Craigtown Mining Company

Patrick Heron was the owner of this land. In 1764, he gave the company a thirty-eight year lease to mine his land with the traditional Lordship of every sixth bar or pan of lead mined being accorded to Heron.The Craigtown Mining Company was then officially established.

In the 1770s, Blackcraig mine was in full operation, but by the 1790s production was already dropping off.

In the mid 19th century, mining began again, this time for lead and zinc. It finally went out of use during World War I.

East and West Blackcraig Mines: largest and most extensively worked mines in the county. The main workings run along the crest of Blackcraig ridge for about one mile. No levels, shafts only. Main shaft is at NX 448 646. In Kirroughtree Forest you can still find the remains of a lade. This was a man-made water channel which powered the operations at Blackcraig

Between the 1770s and 1790s the Blackcraig mines were at their peak, with the most extensive shaft reaching a depth of 25 fathoms (150 feet). The Craigtown Company was eventually wound up and the mines lay dormant until the 1870s when they were revived for a decade or so, this time employing 63 men and women. The last time the mines were worked was in 1917 (possibly to exploit what was left for the war effort) but this revival was brief. All that remains of Blackcraig today is the collection of ruined houses on the hill above the road.


By 1780 the Blackcraig operation was employing 44 men and was advanced enough to involve smelting kilns, furnaces and water engines.  Its position on the river just as it flows out to the bay allowed coal for the furnaces to be brought in directly by boat.  Boats also transported the finished products of lead shot and bar lead to the London market.

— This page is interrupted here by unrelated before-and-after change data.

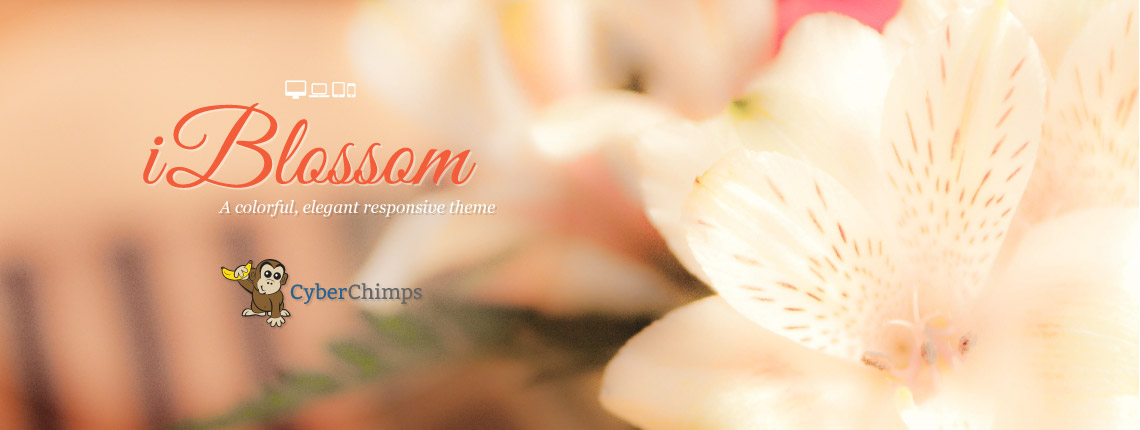
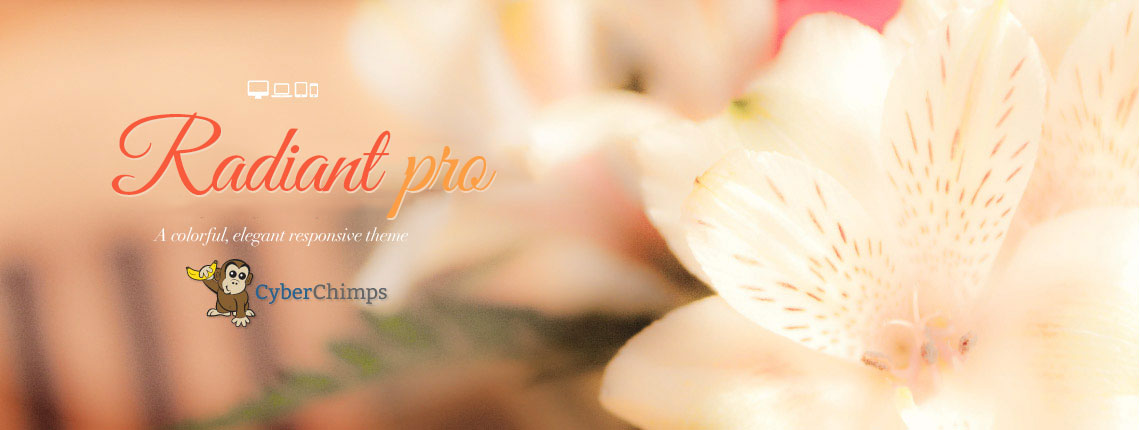
updated theme to be radiant

diff --git a/style.css b/style.css
@@ -5,7 +5,7 @@ Author: CyberChimps
 Author URI: http://cyberchimps.com/
 Description: Radiant is a fully Responsive Drag & Drop Starter Wordpress Theme that adds amazing new functionality to your Wordpress website. Featuring Twitter Bootstrap, and responsive touch friendly theme options that work on any device.
 Version: 1.0.0.0
-Tags:  orange, white, light, two-columns, right-sidebar, fixed-layout, fluid-layout, responsive-layout, custom-background, custom-colors, custom-menu, featured-images, post-formats, theme-options, sticky-post, colorful, elegant
+Tags:  orange, white, light, two-columns, right-sidebar, fixed-layout, fluid-layout, responsive-layout, custom-background, custom-colors, custom-menu, featured-images, post-formats, theme-options, sticky-post
 License: GNU General Public License
 License URI: http://www.opensource.org/licenses/gpl-license.php GPL v3.0 (or later)
 */
@@ -134,17 +134,31 @@ header {
 /*======================================= SOCIAL ==============================================*/
 
 #cc-header #social a {
-  margin-left: 5px;
-  margin-top: 12px;
+	margin-left: 5px;
+	margin-top: 12px;
 }
 
 .icons {
-  margin-top: 15px;
+	margin-top: 15px;
 }
 
 #social .icons img {
-  height: 32px;
-  width: 32px;
+	height: 32px;
+	width: 32px;
+}
+
+.default-icons a.symbol {
+	border-radius: 50%;
+	padding: 5px 0px;
+	color: #f35d39;
+	background: #f6f7f6;
+	border: 1px dotted #f35d39;
+	-moz-box-shadow: 1px 1px 1px rgba(0, 0, 0, 0.23);
+	box-shadow: 1px 1px 1px rgba(0, 0, 0, 0.23);
+}
+
+.default-icons a.symbol:hover {
+	opacity: .8;
 }
 
 /*======================================= DETAILS =============================================*/

diff --git a/functions.php b/functions.php
@@ -17,7 +17,7 @@
 
 // Load text domain.
 function cyberchimps_text_domain() {
-	load_theme_textdomain( 'Radiant', get_template_directory() . '/inc/languages' );
+	load_theme_textdomain( 'radiant', get_template_directory() . '/inc/languages' );
 }
 add_action( 'after_setup_theme', 'cyberchimps_text_domain' );
 
@@ -298,3 +298,11 @@ function cyberchimps_blog_draganddrop_defaults() {
 }
 
 add_filter( 'cyberchimps_elements_draganddrop_defaults', 'cyberchimps_blog_draganddrop_defaults' );
+
+// Customize social icons.
+function cyberchimps_social_icon_options( $options ) {
+	$options['default'] = get_template_directory_uri() . '/images/social/default.png';
+
+	return $options;
+}
+add_filter( 'cyberchimps_social_icon_options', 'cyberchimps_social_icon_options' );
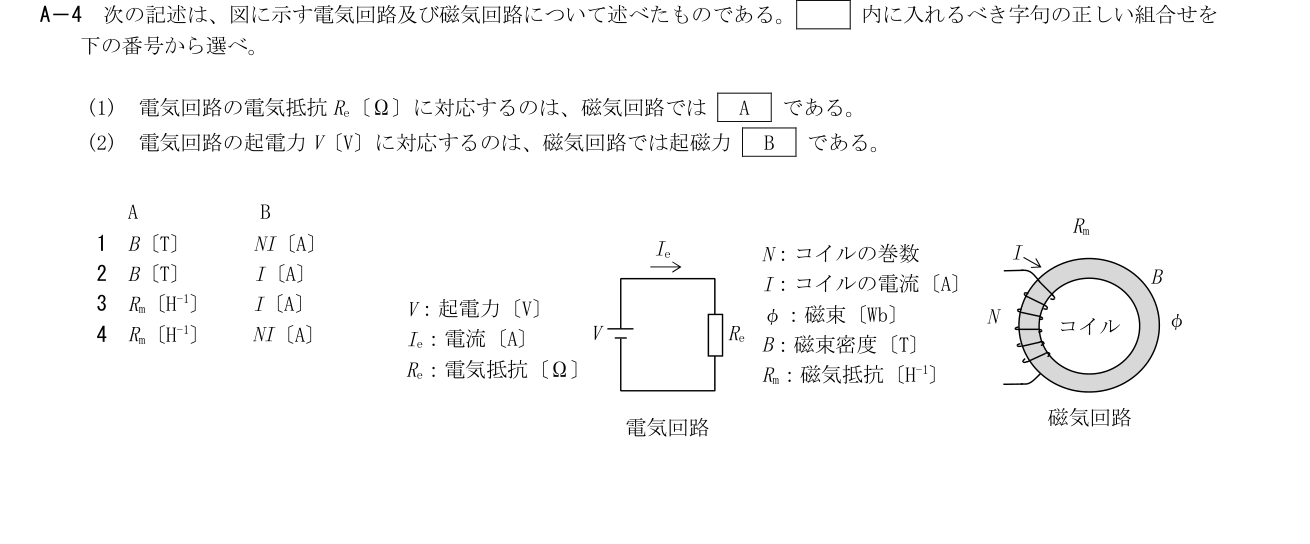
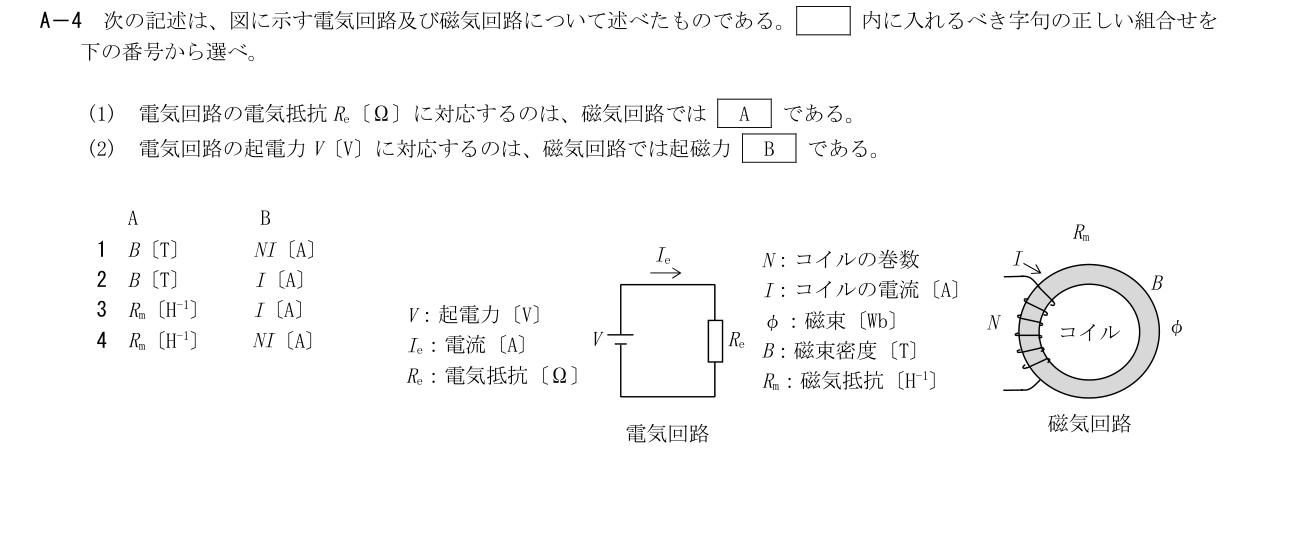
Update qualification count checks and preserve complete radio source crops

diff --git a/__tests__/native580-integration.test.ts b/__tests__/native580-integration.test.ts
@@ -28,7 +28,7 @@ const holds=new Set(['radio21-amateur1-2026-05-kogaku-q19','radio21-riku-tech2-2
 const all=[...avi,...am,...sea,...riku,...am2,...radar];
 const cases=[{exam:'riku-tech2',qs:riku,stored:190,ready:189,periodCounts:[94,95],sessions:['houki','kiso','kogaku-a','kogaku-b']},{exam:'amateur2',qs:am2,stored:110,ready:109,periodCounts:[54,55],sessions:['houki','kogaku']},{exam:'maritime-radar',qs:radar,stored:48,ready:48,periodCounts:[24,24],sessions:['houki','kogaku']}] as const;
 describe('581-ready combined candidate integration',()=>{
- it('retains584 originals/581 ready, three exact HOLDs and1000 raw versus993 ready grading cells',()=>{expect(all).toHaveLength(584);expect(new Set(all.map(q=>q.id)).size).toBe(584);const ready=all.filter(isPracticeReadyQuestion);expect(ready).toHaveLength(581);expect(new Set(all.filter(q=>!isPracticeReadyQuestion(q)).map(q=>q.id))).toEqual(holds);expect(getRegisteredExamCodes()).toHaveLength(75);expect(all.reduce((n,q)=>n+(q.nativeB?.slots.length??1),0)).toBe(1000);expect(ready.reduce((n,q)=>n+(q.nativeB?.slots.length??1),0)).toBe(993);});
+ it('retains584 originals/581 ready, three exact HOLDs and1000 raw versus993 ready grading cells',()=>{expect(all).toHaveLength(584);expect(new Set(all.map(q=>q.id)).size).toBe(584);const ready=all.filter(isPracticeReadyQuestion);expect(ready).toHaveLength(581);expect(new Set(all.filter(q=>!isPracticeReadyQuestion(q)).map(q=>q.id))).toEqual(holds);expect(getRegisteredExamCodes()).toHaveLength(76);expect(all.reduce((n,q)=>n+(q.nativeB?.slots.length??1),0)).toBe(1000);expect(ready.reduce((n,q)=>n+(q.nativeB?.slots.length??1),0)).toBe(993);});
  for(const {exam,qs,stored,ready,periodCounts} of cases){
   it(`${exam}: preserves exact normalized final data and every source asset`,async()=>{
    expect(runtimeFingerprint(qs)).toBe(integrationOracle.producers[exam].normalizedRuntimeSha256);expect(qs).toHaveLength(stored);expect(await getQuestionsForExam(exam)).toEqual(qs);expect(QUESTIONS_BY_EXAM[exam]).toEqual(qs.filter(isPracticeReadyQuestion));expect(ALL_EXAM_CODES).not.toContain(exam);expect(qs.every(q=>q.exam===exam&&q.year===2026)).toBe(true);

diff --git a/__tests__/native235-integration.test.ts b/__tests__/native235-integration.test.ts
@@ -24,7 +24,7 @@ import { POST as duePOST } from '@/app/api/review/due/route';
 const hold='radio21-amateur1-2026-05-kogaku-q19';
 const cases=[{exam:'amateur1',qs:am,stored:120,ready:119,periodCounts:[59,60]},{exam:'maritime-special1',qs:sea,stored:48,ready:48,periodCounts:[24,24]}] as const;
 describe('235-ready separated candidate integration',()=>{
- it('keeps236 stored originals,235 ready, one exact protected HOLD and67 registered exam codes',()=>{const all=[...avi,...am,...sea];expect(all).toHaveLength(236);expect(new Set(all.map(q=>q.id)).size).toBe(236);expect(all.filter(isPracticeReadyQuestion)).toHaveLength(235);expect(all.filter(q=>!isPracticeReadyQuestion(q)).map(q=>q.id)).toEqual([hold]);expect(getRegisteredExamCodes()).toHaveLength(75);});
+ it('keeps236 stored originals,235 ready, one exact protected HOLD and67 registered exam codes',()=>{const all=[...avi,...am,...sea];expect(all).toHaveLength(236);expect(new Set(all.map(q=>q.id)).size).toBe(236);expect(all.filter(isPracticeReadyQuestion)).toHaveLength(235);expect(all.filter(q=>!isPracticeReadyQuestion(q)).map(q=>q.id)).toEqual([hold]);expect(getRegisteredExamCodes()).toHaveLength(76);});
  for(const {exam,qs,stored,ready,periodCounts} of cases){
   it(`${exam}: preserves exact normalized final data and every source asset`,async()=>{
    expect(runtimeFingerprint(qs)).toBe(integrationOracle.producers[exam].normalizedRuntimeSha256);expect(qs).toHaveLength(stored);expect(await getQuestionsForExam(exam)).toEqual(qs);expect(QUESTIONS_BY_EXAM[exam]).toEqual(qs.filter(isPracticeReadyQuestion));expect(ALL_EXAM_CODES).not.toContain(exam);expect(qs.every(q=>q.exam===exam&&q.year===2026)).toBe(true);

diff --git a/__tests__/aviation68-integration.test.ts b/__tests__/aviation68-integration.test.ts
@@ -27,7 +27,7 @@ const exam='aviation-comm';
 describe('aviation communication68 local registration candidate',()=>{
  it('registers exactly68 ready originals through eager/lazy/strict/home without changing the IPA-only list',async()=>{
   expect(questions).toHaveLength(68);expect(new Set(questions.map(q=>q.id)).size).toBe(68);
-  expect(getRegisteredExamCodes()).toHaveLength(75);expect(getRegisteredExamCodes()).toContain(exam);expect(ALL_EXAM_CODES).not.toContain(exam);
+  expect(getRegisteredExamCodes()).toHaveLength(76);expect(getRegisteredExamCodes()).toContain(exam);expect(ALL_EXAM_CODES).not.toContain(exam);
   expect(await getQuestionsForExam(exam)).toEqual(questions);expect(QUESTIONS_BY_EXAM[exam]).toEqual(questions);expect(ALL_QUESTIONS.filter(q=>q.exam===exam)).toEqual(questions);expect(getQuestionsByExamStrict(exam)).toEqual(questions);expect(questions.every(isPracticeReadyQuestion)).toBe(true);
   const home=getHomeDirectory().flatMap(d=>[...d.featured,...d.compact]).find(q=>q.key===exam)!;expect(home.questionCount).toBe(68);expect(home.periodLabel).toBe('2期分');expect(home.href).toBe('/aviation-comm');
  });

diff --git a/__tests__/native166-integration.test.ts b/__tests__/native166-integration.test.ts
@@ -24,7 +24,7 @@ const pools={maritime3:MARITIME3_QUESTIONS,'land-special2':LAND_SPECIAL2_QUESTIO
 const all=Object.values(pools).flat();
 describe('separate next166 local candidate integration',()=>{
  it('connects exactly166 original accepted questions through all current loaders and strict practice pools',async()=>{
-  expect(all).toHaveLength(166);expect(new Set(all.map(q=>q.id)).size).toBe(166);expect(getRegisteredExamCodes()).toHaveLength(75);
+  expect(all).toHaveLength(166);expect(new Set(all.map(q=>q.id)).size).toBe(166);expect(getRegisteredExamCodes()).toHaveLength(76);
   for(const [exam,qs] of Object.entries(pools)){
    const code=exam as keyof typeof pools;expect(await getQuestionsForExam(code)).toEqual(qs);expect(QUESTIONS_BY_EXAM[code]).toEqual(qs);expect(getQuestionsByExamStrict(code)).toEqual(qs);expect(ALL_QUESTIONS.filter(q=>q.exam===code)).toEqual(qs);expect(qs.every(isPracticeReadyQuestion)).toBe(true);expect(ALL_EXAM_CODES).not.toContain(code);expect(getQualificationByExamCode(code)?.status).toBe('live');expect(defaultPracticeSession(code)).toBe('houki');
   }

diff --git a/__tests__/sea2-integration.test.tsx b/__tests__/sea2-integration.test.tsx
@@ -33,7 +33,7 @@ describe("Sea2 historical original-only candidate", () => {
     expect((await getQuestionsForExam(exam)).filter(isPracticeReadyQuestion)).toEqual(ready);
     expect(getQuestionsByExamStrict(exam)).toEqual(ready);
     expect(new Set(await getPoolIds({ exam, mode: "random" }))).toEqual(new Set(ready.map(q => q.id)));
-    expect(getRegisteredExamCodes()).toHaveLength(75); expect(ALL_EXAM_CODES).not.toContain(exam);
+    expect(getRegisteredExamCodes()).toHaveLength(76); expect(ALL_EXAM_CODES).not.toContain(exam);
     expect(EXAM_CONFIGS[exam].sessions.map(s => s.expectedQuestions)).toEqual([12,12]);
     expect(defaultPracticeSession(exam)).toBe("houki");
     const home = getHomeDirectory().flatMap(d => [...d.featured,...d.compact]).find(q => q.key === exam)!;

diff --git a/__tests__/maritime2-integration.test.ts b/__tests__/maritime2-integration.test.ts
@@ -26,7 +26,7 @@ describe("maritime2 registered original-only candidate", () => {
     expect(await getQuestionsForExam(exam)).toEqual(stored);
     expect(getQuestionsByExamStrict(exam)).toEqual(ready);
     expect(new Set(await getPoolIds({exam,mode:"random"}))).toEqual(new Set(ready.map(q=>q.id)));
-    expect(getRegisteredExamCodes()).toHaveLength(75);expect(ALL_EXAM_CODES).not.toContain(exam);
+    expect(getRegisteredExamCodes()).toHaveLength(76);expect(ALL_EXAM_CODES).not.toContain(exam);
     expect(getQuestionsByExamStrict("kai-toku2")).toHaveLength(48);
     expect(defaultPracticeSession(exam)).toBe("kiso");
     expect(EXAM_CONFIGS[exam].sessions.map(s=>s.expectedQuestions)).toEqual([25,25,25,20]);

diff --git a/__tests__/native338-integration.test.ts b/__tests__/native338-integration.test.ts
@@ -24,7 +24,7 @@ describe("three qualification native338 integration", () => {
   it("registers the same338 records through eager, lazy and practice routes", async () => {
     expect(combined).toHaveLength(338);
     expect(new Set(combined.map(q => q.id)).size).toBe(338);
-    expect(getRegisteredExamCodes()).toHaveLength(75);
+    expect(getRegisteredExamCodes()).toHaveLength(76);
     for (const [exam, questions] of Object.entries(pools)) {
       const code = exam as keyof typeof pools;
       expect(getRegisteredExamCodes()).toContain(code);

diff --git a/__tests__/questions/get-questions.test.ts b/__tests__/questions/get-questions.test.ts
@@ -93,7 +93,7 @@ describe("getRegisteredExamCodes", () => {
     expect(codes).toContain("riku-tech1");
     expect(codes).toContain("maritime4");
     expect(codes).toContain("aviation-comm");
-    expect(codes.length).toBe(75);
+    expect(codes.length).toBe(76);
     expect(codes).toContain("ahaki-anma");
     expect(codes).toContain("ahaki-hari-kyu");
     // 重複なし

An Edwardian cycling party resting outside some of the cottages at Blackcraig.? The lead mines at Blackcraig were the largest in Galloway.? They opened in the 1760s and worked intermittently until the First World War.

The miners' cottages shown here were built in the late 18th century.? They were still occupied in the 1950s.

Photo From Future Museum.co.uk

See also Hidden Treasures Museum Of Lead Mining Museum
Address: The Visitor Centre, Wanlockhead, Biggar, Lanarkshire ML12 6UT
Phone:01659 74387


The Ruins

Craig Town Ruins

From documented evidence we know that William Paterson the village Tailor and wife Elizabeth McClure lived in one of the handful of thatch cottages that resided along the bridle path to the lead mines. The ruins you see here are all that is left today of those cottages. I have never located and headstone for either William or Elizabeth.